Gaffes memorable but not Oscar-worthy
The Academy Awards were marred by a historic screwup at the end of the night Sunday, but in terms of historic human errors, remembering these terrible fails in sports might help ease the embarrassment:
1. SEAHAWKS-PACKERS, 2012 The “Fail Mary” play essentially ended the NFL lockout of game officials. Replacement officials botched a game-ending call on Seattle Seahawks quarterback Russell Wilson’s pass into the end zone. One official signaled a touchdown and another indicated it was an interception, but eventually the Seahawks were given a TD to beat the Green Bay Packers. The controversy that was so bad that the NFL and officials union reached an agreement in the days that followed. An obvious offensive pass interference in the end zone also was missed.
2. THE ‘HEIDI’ GAME In 1968, NBC pulled away from a New York Jets- Oakland Raiders game with just over a minute left to air the movie Heidi. Viewers missed a thrilling ending in which the Raiders scored two touchdowns in the final minute.
3. PHIL MICKELSON’S 2006 U.S. OPEN COLLAPSE At Winged Foot in Mamaroneck, N.Y., Mickelson stepped up to the 18th tee with a one-stroke lead and hit an errant drive. Instead of safely chipping onto the fairway and moving on, he tried a couple of risky shots that didn’t work and eventually ended up with a double-bogey, which left him one shot behind winner Geoff Ogilvy.
4. MIRACLE AT THE MEADOWLANDS In 1978, the Philadelphia Eagles trailed the New York Giants 17-12 and had no timeouts left in the final minute. The Giants only needed to take a knee to run out the clock, but quarterback Joe Pisarcik attempted a handoff to Larry Csonka. The exchange was botched, and Herman Edwards picked up the fumble and ran 26 yards for a touchdown. Easily one of the dumbest plays in NFL history.
5. SUPER BOWL XLIX PLAY CALL What if Pete Carroll and his Seahawks offensive coaches had chosen to run the ball with Marshawn Lynch at the end of Super Bowl XLIX instead of calling a pass, which led to Malcolm Butler’s interception and a miraculous win for the New England Patriots? We don’t know. All we do know is that the play call was slammed by just about everyone, sending Carroll and Co. into the “worst sports mistakes” record books.
6. STANFORD-CAL BAND GAME, 1982 It all started with a rare mental error by Stanford quarterback John Elway. With eight seconds to go, he called a timeout — which meant that when Cardinal kicker Mark Harmon sent a 35-yard kick through the uprights, Cal had time left on the clock for one more play. But no one told the Stanford band this: So on the kickoff when a California player grabbed the football on his team’s 46-yard line and began a series of laterals and pitch backs, the Golden Bears ended up running through confused Stanford band members on the field and scoring the game-winning touchdown. “I was incredibly angry right after the game, then I was just numb,” Ken Williams, a freshman wide receiver at the time, told the school’s alumni magazine.

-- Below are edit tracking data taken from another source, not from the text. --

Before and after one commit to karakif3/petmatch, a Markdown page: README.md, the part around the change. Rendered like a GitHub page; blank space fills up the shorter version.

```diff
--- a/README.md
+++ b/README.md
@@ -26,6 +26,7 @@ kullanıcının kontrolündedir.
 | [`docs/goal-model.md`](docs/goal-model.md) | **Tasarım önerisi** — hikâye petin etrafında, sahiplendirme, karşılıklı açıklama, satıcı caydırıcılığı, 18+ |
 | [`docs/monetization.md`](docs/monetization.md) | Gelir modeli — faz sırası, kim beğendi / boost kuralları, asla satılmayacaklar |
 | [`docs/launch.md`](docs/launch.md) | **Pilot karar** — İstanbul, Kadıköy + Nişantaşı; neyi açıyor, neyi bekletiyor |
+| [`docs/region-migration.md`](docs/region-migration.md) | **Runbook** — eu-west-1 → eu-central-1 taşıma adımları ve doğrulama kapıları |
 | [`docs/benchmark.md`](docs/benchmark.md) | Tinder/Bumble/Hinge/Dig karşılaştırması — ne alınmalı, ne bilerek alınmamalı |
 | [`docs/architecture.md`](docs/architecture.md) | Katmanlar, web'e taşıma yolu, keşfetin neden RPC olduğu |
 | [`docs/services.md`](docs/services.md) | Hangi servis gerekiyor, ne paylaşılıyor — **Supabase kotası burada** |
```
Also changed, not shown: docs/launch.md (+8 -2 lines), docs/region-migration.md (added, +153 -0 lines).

7. DAVID CONE ARGUES WHILE RUNS SCORE In a largely forgotten but nonetheless embarrassing mental gaffe early in the 1990 season, New York Mets pitcher Cone objected to a call at first base and got into a heated argument with the umpire, ignoring the two Atlanta Braves runners on base. Cone, now one of the game’s most cerebral broadcasters, turned his back to home plate as both runners scored, and the Braves went on to win 7-4.
8. BUCK SHOWALTER PLAYS IT BY THE BOOK Baltimore Orioles manager Showalter entered the 2016 American League wild-card game with a great reputation for his ability to manage a bullpen, but he exited it a goat for failing to turn to his best pitcher with his club’s season on the line. Though reportedly healthy and ready to pitch, lefthander Zach Britton — who yielded a 0.54 ERA during the regular season — watched from the bullpen as Showalter turned to farless-effective Ubaldo Jimenez to face the heart of the Toronto Blue Jays lineup with one out in the bottom of the 11th inning. Jimenez promptly allowed singles to Devon Travis and Josh Donaldson before Edwin Encarnacion’s monster homer gave Toronto a walk-off win and sent Baltimore home for the offseason.
9. CHRIS WEBBER CALLS A TIMEOUT First, the Michigan star traveled, but it wasn’t called. Then, with his team down by two points and 11 seconds left in the 1993 NCAA tournament championship game, Webber called a timeout. The problem? His team had none left, which meant instead of getting a chance to reset, Michigan was given a technical foul, and North Carolina went on to win 77-71.
California’s Kevin Moen crosses the goal line amid Stanford band members to score the winning TD in November 1982.
Replacement officials gave differing signals on the infamous Packers-Seahawks “Fail Mary” play in September 2012.